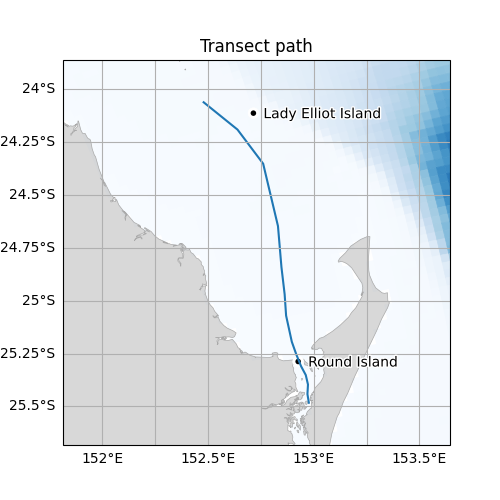
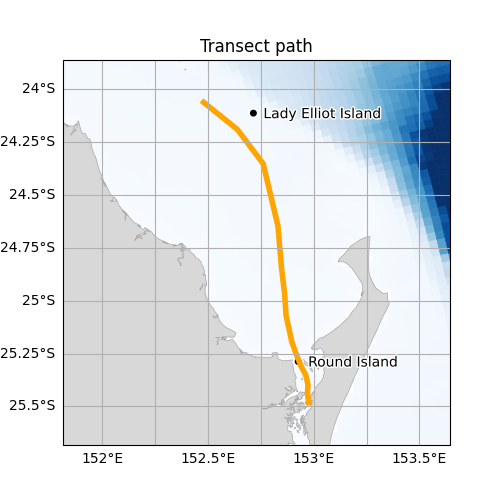
Update K'gari transect example

diff --git a/docs/examples/kgari-transect.py b/docs/examples/kgari-transect.py
@@ -4,7 +4,7 @@ from matplotlib import pyplot
 import emsarray
 from emsarray import plot, transect
 
-dataset_url = 'https://thredds.nci.org.au/thredds/dodsC/fx3/model_data/gbr4_bgc_GBR4_H2p0_B2p0_Chyd_Dcrt.ncml'
+dataset_url = 'https://thredds.nci.org.au/thredds/dodsC/fx3/gbr4_H4p0_ABARRAr2_OBRAN2020_FG2Gv3_Dhnd/gbr4_simple_2022-10-31.nc'
 dataset = emsarray.open_dataset(dataset_url).isel(time=-1)
 dataset = dataset.ems.select_variables(['botz', 'temp'])
 
@@ -34,7 +34,9 @@ figure = transect.plot(
     dataset, line, dataset['temp'],
     figsize=(7.9, 3),
     bathymetry=dataset['botz'],
-    landmarks=landmarks)
+    landmarks=landmarks,
+    title="Temperature",
+    cmap='Oranges_r')
 figure.savefig('kgari-transect.png')
 
 # Plot the path of the transect
@@ -43,14 +45,15 @@ axes = figure.add_subplot(projection=dataset.ems.data_crs)
 axes.set_aspect(aspect='equal', adjustable='datalim')
 axes.set_title('Transect path')
 axes.add_collection(dataset.ems.make_poly_collection(
-    dataset['botz'], cmap='Blues_r', edgecolor='face',
+    dataset['botz'], cmap='Blues', clim=(0, 2000), edgecolor='face',
     linewidth=0.5, zorder=0))
+axes = figure.axes[0]
+axes.set_extent(plot.bounds_to_extent(line.envelope.buffer(0.2).bounds))
+axes.plot(*line.coords.xy, zorder=2, c='orange', linewidth=4)
+
 plot.add_coast(axes, zorder=1)
 plot.add_gridlines(axes)
 plot.add_landmarks(axes, landmarks)
-axes = figure.axes[0]
-axes.set_extent(plot.bounds_to_extent(line.envelope.buffer(0.2).bounds))
-axes.plot(*line.coords.xy, zorder=2)
 figure.savefig('kgari-path.png')
 
 pyplot.show(block=True)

◆ Directions for this task
Everything from the line containing "zorder=2, c='orange', linewidth=4)" down to the last line of the entries is to be returned exactly, both ends included, and nothing beyond it.

◆ Task answer
+axes.plot(*line.coords.xy, zorder=2, c='orange', linewidth=4)
+
 plot.add_coast(axes, zorder=1)
 plot.add_gridlines(axes)
 plot.add_landmarks(axes, landmarks)
-axes = figure.axes[0]
-axes.set_extent(plot.bounds_to_extent(line.envelope.buffer(0.2).bounds))
-axes.plot(*line.coords.xy, zorder=2)
 figure.savefig('kgari-path.png')
 
 pyplot.show(block=True)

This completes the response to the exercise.